Baseline Sequencing Surveillance of Public Clinical Testing, Hospitals, and Community Wastewater Reveals Rapid Emergence of SARS-CoV-2 Omicron Variant of Concern in Arizona, USA.mBio. 2023 02 28; 14(1):e0310122.MBIO

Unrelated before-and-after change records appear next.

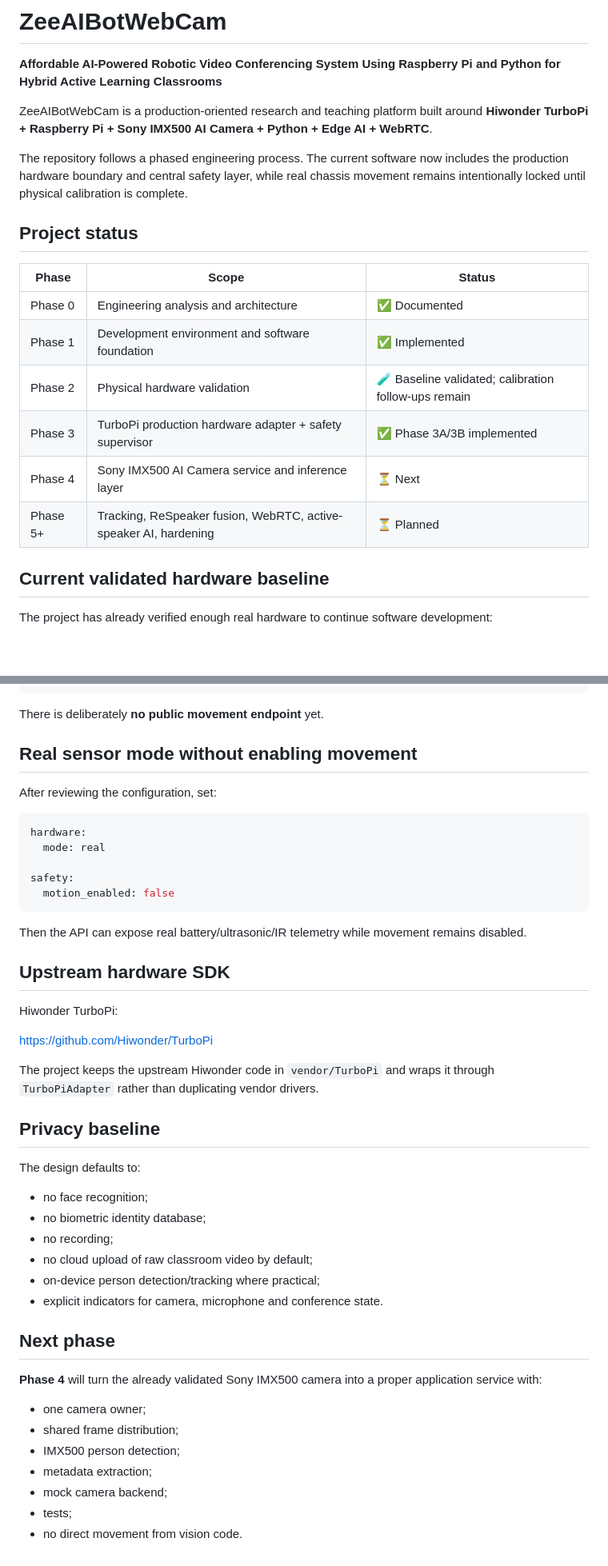
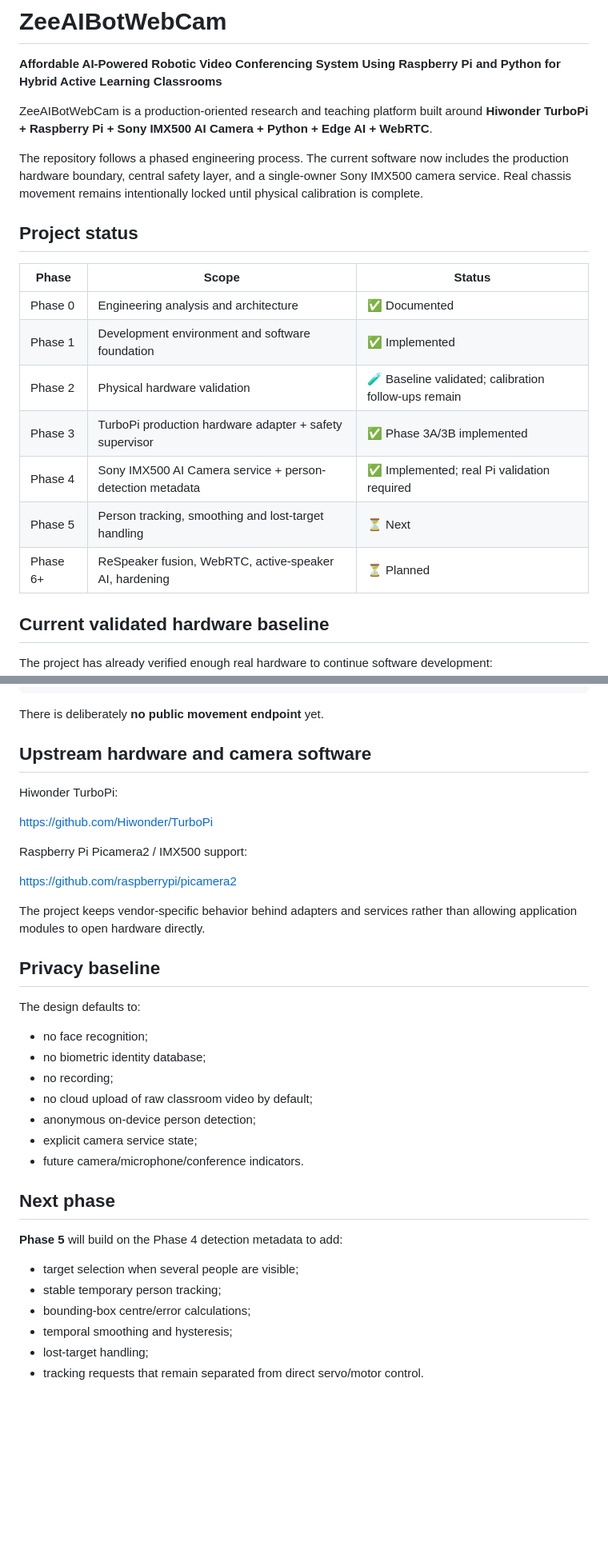
Before and after one commit to zk222ac001/ZeeAIBotWebCam, a Markdown page: README.md, 2 parts joined by grey strips. Shown at 80% size. Drawn GitHub-style; blank space fills up the shorter version.

````diff
--- a/README.md
+++ b/README.md
@@ -4,7 +4,7 @@
 
 ZeeAIBotWebCam is a production-oriented research and teaching platform built around **Hiwonder TurboPi + Raspberry Pi + Sony IMX500 AI Camera + Python + Edge AI + WebRTC**.
 
-The repository follows a phased engineering process. The current software now includes the production hardware boundary and central safety layer, while real chassis movement remains intentionally locked until physical calibration is complete.
+The repository follows a phased engineering process. The current software now includes the production hardware boundary, central safety layer, and a single-owner Sony IMX500 camera service. Real chassis movement remains intentionally locked until physical calibration is complete.
 
 ## Project status
 
@@ -14,8 +14,9 @@ The repository follows a phased engineering process. The current software now in
 | Phase 1 | Development environment and software foundation | ✅ Implemented |
 | Phase 2 | Physical hardware validation | 🧪 Baseline validated; calibration follow-ups remain |
 | Phase 3 | TurboPi production hardware adapter + safety supervisor | ✅ Phase 3A/3B implemented |
-| Phase 4 | Sony IMX500 AI Camera service and inference layer | ⏳ Next |
-| Phase 5+ | Tracking, ReSpeaker fusion, WebRTC, active-speaker AI, hardening | ⏳ Planned |
+| Phase 4 | Sony IMX500 AI Camera service + person-detection metadata | ✅ Implemented; real Pi validation required |
+| Phase 5 | Person tracking, smoothing and lost-target handling | ⏳ Next |
+| Phase 6+ | ReSpeaker fusion, WebRTC, active-speaker AI, hardening | ⏳ Planned |
 
 ## Current validated hardware baseline
 
@@ -148,27 +195,17 @@ POST /api/control/reset-stop
 
 There is deliberately **no public movement endpoint** yet.
 
-## Real sensor mode without enabling movement
-
-After reviewing the configuration, set:
-
-```yaml
-hardware:
-  mode: real
-
-safety:
-  motion_enabled: false
-```
-
-Then the API can expose real battery/ultrasonic/IR telemetry while movement remains disabled.
-
-## Upstream hardware SDK
+## Upstream hardware and camera software
 
 Hiwonder TurboPi:
 
 https://github.com/Hiwonder/TurboPi
 
-The project keeps the upstream Hiwonder code in `vendor/TurboPi` and wraps it through `TurboPiAdapter` rather than duplicating vendor drivers.
+Raspberry Pi Picamera2 / IMX500 support:
+
+https://github.com/raspberrypi/picamera2
+
+The project keeps vendor-specific behavior behind adapters and services rather than allowing application modules to open hardware directly.
 
 ## Privacy baseline
 
@@ -178,17 +215,17 @@ The design defaults to:
 - no biometric identity database;
 - no recording;
 - no cloud upload of raw classroom video by default;
-- on-device person detection/tracking where practical;
-- explicit indicators for camera, microphone and conference state.
+- anonymous on-device person detection;
+- explicit camera service state;
+- future camera/microphone/conference indicators.
 
 ## Next phase
 
-**Phase 4** will turn the already validated Sony IMX500 camera into a proper application service with:
+**Phase 5** will build on the Phase 4 detection metadata to add:
 
-- one camera owner;
-- shared frame distribution;
-- IMX500 person detection;
-- metadata extraction;
-- mock camera backend;
-- tests;
-- no direct movement from vision code.
+- target selection when several people are visible;
+- stable temporary person tracking;
+- bounding-box centre/error calculations;
+- temporal smoothing and hysteresis;
+- lost-target handling;
+- tracking requests that remain separated from direct servo/motor control.
````
Also changed, not shown: other parts of README.md (+59 -13 lines).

The adaptive evolution of SARS-CoV-2 variants is driven by selection for increased viral fitness in transmissibility and immune evasion. Understanding the dynamics of how an emergent variant sweeps across populations can better inform public health response preparedness for future variants. Here, we investigated the state-level genomic epidemiology of SARS-CoV-2 through baseline genomic sequencing surveillance of 27,071 public testing specimens and 1,125 hospital inpatient specimens diagnosed between November 1, 2021, and January 31, 2022, in Arizona. We found that the Omicron variant rapidly displaced Delta variant in December 2021, leading to an "Omicron surge" of COVID-19 cases in early 2022. Wastewater sequencing surveillance of 370 samples supported the synchronous sweep of Omicron in the community. Hospital inpatient COVID-19 cases of Omicron variant presented to three major hospitals 10.51 days after its detection from public clinical testing. Nonsynonymous mutations in nsp3, nsp12, and nsp13 genes were significantly associated with Omicron hospital cases compared to community cases. To model SARS-CoV-2 transmissions across the state population, we developed a scalable sequence network methodology and showed that the Omicron variant spread through intracounty and intercounty transmissions. Finally, we demonstrated that the temporal emergence of Omicron BA.1 to become the dominant variant (17.02 days) was 2.3 times faster than the prior Delta variant (40.70 days) or subsequent Omicron sublineages BA.2 (39.65 days) and BA.5 (35.38 days). Our results demonstrate the uniquely rapid sweep of Omicron BA.1. These findings highlight how integrated public health surveillance can be used to enhance preparedness and response to future variants. IMPORTANCE SARS-CoV-2 continues to evolve new variants throughout the pandemic. However, the temporal dynamics of how SARS-CoV-2 variants emerge to become the dominant circulating variant is not precisely known. Genomic sequencing surveillance offers unique insights into how SARS-CoV-2 spreads in communities and the lead-up to hospital cases during a surge. Specifically, baseline sequencing surveillance through random selection of positive diagnostic specimens provides a representative outlook of the virus lineages circulating in a geographic region. Here, we investigated the emergence of the Omicron variant of concern in Arizona by leveraging baseline genomic sequence surveillance of public clinical testing, hospitals, and community wastewater. We tracked the spread and evolution of the Omicron variant as it first emerged in the general public, and its rapid shift in hospital admissions in the state health system. This study demonstrates the timescale of public health preparedness needed to respond to an antigenic shift in SARS-CoV-2.